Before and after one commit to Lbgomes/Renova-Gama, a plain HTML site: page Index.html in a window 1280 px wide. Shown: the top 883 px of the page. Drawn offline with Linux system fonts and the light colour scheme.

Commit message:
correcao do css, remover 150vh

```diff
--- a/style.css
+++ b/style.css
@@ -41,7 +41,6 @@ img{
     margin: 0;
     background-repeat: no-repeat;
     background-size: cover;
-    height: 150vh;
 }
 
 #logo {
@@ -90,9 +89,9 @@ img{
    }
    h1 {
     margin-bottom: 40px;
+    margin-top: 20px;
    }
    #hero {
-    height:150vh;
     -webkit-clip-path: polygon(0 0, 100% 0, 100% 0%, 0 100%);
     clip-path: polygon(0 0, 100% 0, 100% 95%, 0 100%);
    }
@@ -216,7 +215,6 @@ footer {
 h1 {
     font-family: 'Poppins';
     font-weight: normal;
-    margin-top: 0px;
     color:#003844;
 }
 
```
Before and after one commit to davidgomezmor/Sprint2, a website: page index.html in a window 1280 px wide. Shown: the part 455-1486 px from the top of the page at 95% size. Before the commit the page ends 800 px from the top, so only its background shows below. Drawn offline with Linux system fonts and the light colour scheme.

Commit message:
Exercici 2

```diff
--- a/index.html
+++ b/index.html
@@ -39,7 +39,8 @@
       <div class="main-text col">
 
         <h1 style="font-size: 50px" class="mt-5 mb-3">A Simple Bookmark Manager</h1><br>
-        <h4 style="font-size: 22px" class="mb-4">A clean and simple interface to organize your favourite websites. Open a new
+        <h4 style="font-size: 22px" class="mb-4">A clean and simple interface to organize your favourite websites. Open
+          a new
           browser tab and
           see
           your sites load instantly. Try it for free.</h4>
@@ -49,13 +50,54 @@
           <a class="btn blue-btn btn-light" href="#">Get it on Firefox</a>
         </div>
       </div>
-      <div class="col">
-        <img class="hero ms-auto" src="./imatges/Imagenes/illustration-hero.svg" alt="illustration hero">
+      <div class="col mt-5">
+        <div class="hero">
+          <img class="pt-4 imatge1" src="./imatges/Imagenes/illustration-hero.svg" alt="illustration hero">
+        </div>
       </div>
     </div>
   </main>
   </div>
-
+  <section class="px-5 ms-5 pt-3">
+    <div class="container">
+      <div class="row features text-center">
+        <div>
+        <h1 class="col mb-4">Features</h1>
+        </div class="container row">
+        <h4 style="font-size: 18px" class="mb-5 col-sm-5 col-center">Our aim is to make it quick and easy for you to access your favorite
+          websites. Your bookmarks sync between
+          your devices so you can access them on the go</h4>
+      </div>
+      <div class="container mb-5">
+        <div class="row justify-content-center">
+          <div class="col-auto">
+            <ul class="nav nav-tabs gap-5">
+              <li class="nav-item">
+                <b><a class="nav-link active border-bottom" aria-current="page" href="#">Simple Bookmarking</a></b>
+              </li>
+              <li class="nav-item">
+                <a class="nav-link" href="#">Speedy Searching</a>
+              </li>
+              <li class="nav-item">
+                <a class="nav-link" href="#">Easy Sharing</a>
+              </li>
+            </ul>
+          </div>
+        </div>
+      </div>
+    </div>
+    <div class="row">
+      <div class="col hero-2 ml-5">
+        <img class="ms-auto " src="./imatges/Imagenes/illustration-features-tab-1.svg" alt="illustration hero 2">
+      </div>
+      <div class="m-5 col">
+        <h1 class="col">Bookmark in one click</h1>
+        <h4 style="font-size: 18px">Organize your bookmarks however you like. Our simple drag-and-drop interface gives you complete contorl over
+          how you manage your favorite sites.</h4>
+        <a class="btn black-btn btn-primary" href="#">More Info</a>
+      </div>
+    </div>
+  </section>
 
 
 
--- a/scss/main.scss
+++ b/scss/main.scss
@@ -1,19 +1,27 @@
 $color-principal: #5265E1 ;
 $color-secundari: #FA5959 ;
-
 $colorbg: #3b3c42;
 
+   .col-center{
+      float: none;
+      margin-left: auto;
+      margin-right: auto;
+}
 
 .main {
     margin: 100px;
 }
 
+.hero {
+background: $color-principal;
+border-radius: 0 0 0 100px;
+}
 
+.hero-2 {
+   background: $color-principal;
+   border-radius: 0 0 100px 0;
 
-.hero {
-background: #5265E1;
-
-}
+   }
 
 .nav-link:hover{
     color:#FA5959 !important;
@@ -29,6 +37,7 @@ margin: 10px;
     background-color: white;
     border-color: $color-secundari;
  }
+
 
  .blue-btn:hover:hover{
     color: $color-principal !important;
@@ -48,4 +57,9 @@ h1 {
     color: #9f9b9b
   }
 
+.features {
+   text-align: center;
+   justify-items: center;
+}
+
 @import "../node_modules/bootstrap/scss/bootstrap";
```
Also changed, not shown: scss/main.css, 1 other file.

◆ ◆ ◆ ◆ ◆ ◆ ◆

Nothing may be dropped or altered; repeat every record in full.

Before and after one commit to Lbgomes/Renova-Gama, a plain HTML site: page Index.html in a window 1280 px wide. Shown: the top 883 px of the page. Drawn offline with Linux system fonts and the light colour scheme.

Commit message:
correcao do css, remover 150vh

```diff
--- a/style.css
+++ b/style.css
@@ -41,7 +41,6 @@ img{
     margin: 0;
     background-repeat: no-repeat;
     background-size: cover;
-    height: 150vh;
 }
 
 #logo {
@@ -90,9 +89,9 @@ img{
    }
    h1 {
     margin-bottom: 40px;
+    margin-top: 20px;
    }
    #hero {
-    height:150vh;
     -webkit-clip-path: polygon(0 0, 100% 0, 100% 0%, 0 100%);
     clip-path: polygon(0 0, 100% 0, 100% 95%, 0 100%);
    }
@@ -216,7 +215,6 @@ footer {
 h1 {
     font-family: 'Poppins';
     font-weight: normal;
-    margin-top: 0px;
     color:#003844;
 }
 
```
Before and after one commit to davidgomezmor/Sprint2, a website: page index.html in a window 1280 px wide. Shown: the part 455-1486 px from the top of the page at 95% size. Before the commit the page ends 800 px from the top, so only its background shows below. Drawn offline with Linux system fonts and the light colour scheme.

Commit message:
Exercici 2

```diff
--- a/index.html
+++ b/index.html
@@ -39,7 +39,8 @@
       <div class="main-text col">
 
         <h1 style="font-size: 50px" class="mt-5 mb-3">A Simple Bookmark Manager</h1><br>
-        <h4 style="font-size: 22px" class="mb-4">A clean and simple interface to organize your favourite websites. Open a new
+        <h4 style="font-size: 22px" class="mb-4">A clean and simple interface to organize your favourite websites. Open
+          a new
           browser tab and
           see
           your sites load instantly. Try it for free.</h4>
@@ -49,13 +50,54 @@
           <a class="btn blue-btn btn-light" href="#">Get it on Firefox</a>
         </div>
       </div>
-      <div class="col">
-        <img class="hero ms-auto" src="./imatges/Imagenes/illustration-hero.svg" alt="illustration hero">
+      <div class="col mt-5">
+        <div class="hero">
+          <img class="pt-4 imatge1" src="./imatges/Imagenes/illustration-hero.svg" alt="illustration hero">
+        </div>
       </div>
     </div>
   </main>
   </div>
-
+  <section class="px-5 ms-5 pt-3">
+    <div class="container">
+      <div class="row features text-center">
+        <div>
+        <h1 class="col mb-4">Features</h1>
+        </div class="container row">
+        <h4 style="font-size: 18px" class="mb-5 col-sm-5 col-center">Our aim is to make it quick and easy for you to access your favorite
+          websites. Your bookmarks sync between
+          your devices so you can access them on the go</h4>
+      </div>
+      <div class="container mb-5">
+        <div class="row justify-content-center">
+          <div class="col-auto">
+            <ul class="nav nav-tabs gap-5">
+              <li class="nav-item">
+                <b><a class="nav-link active border-bottom" aria-current="page" href="#">Simple Bookmarking</a></b>
+              </li>
+              <li class="nav-item">
+                <a class="nav-link" href="#">Speedy Searching</a>
+              </li>
+              <li class="nav-item">
+                <a class="nav-link" href="#">Easy Sharing</a>
+              </li>
+            </ul>
+          </div>
+        </div>
+      </div>
+    </div>
+    <div class="row">
+      <div class="col hero-2 ml-5">
+        <img class="ms-auto " src="./imatges/Imagenes/illustration-features-tab-1.svg" alt="illustration hero 2">
+      </div>
+      <div class="m-5 col">
+        <h1 class="col">Bookmark in one click</h1>
+        <h4 style="font-size: 18px">Organize your bookmarks however you like. Our simple drag-and-drop interface gives you complete contorl over
+          how you manage your favorite sites.</h4>
+        <a class="btn black-btn btn-primary" href="#">More Info</a>
+      </div>
+    </div>
+  </section>
 
 
 
--- a/scss/main.scss
+++ b/scss/main.scss
@@ -1,19 +1,27 @@
 $color-principal: #5265E1 ;
 $color-secundari: #FA5959 ;
-
 $colorbg: #3b3c42;
 
+   .col-center{
+      float: none;
+      margin-left: auto;
+      margin-right: auto;
+}
 
 .main {
     margin: 100px;
 }
 
+.hero {
+background: $color-principal;
+border-radius: 0 0 0 100px;
+}
 
+.hero-2 {
+   background: $color-principal;
+   border-radius: 0 0 100px 0;
 
-.hero {
-background: #5265E1;
-
-}
+   }
 
 .nav-link:hover{
     color:#FA5959 !important;
@@ -29,6 +37,7 @@ margin: 10px;
     background-color: white;
     border-color: $color-secundari;
  }
+
 
  .blue-btn:hover:hover{
     color: $color-principal !important;
@@ -48,4 +57,9 @@ h1 {
     color: #9f9b9b
   }
 
+.features {
+   text-align: center;
+   justify-items: center;
+}
+
 @import "../node_modules/bootstrap/scss/bootstrap";
```
Also changed, not shown: scss/main.css, 1 other file.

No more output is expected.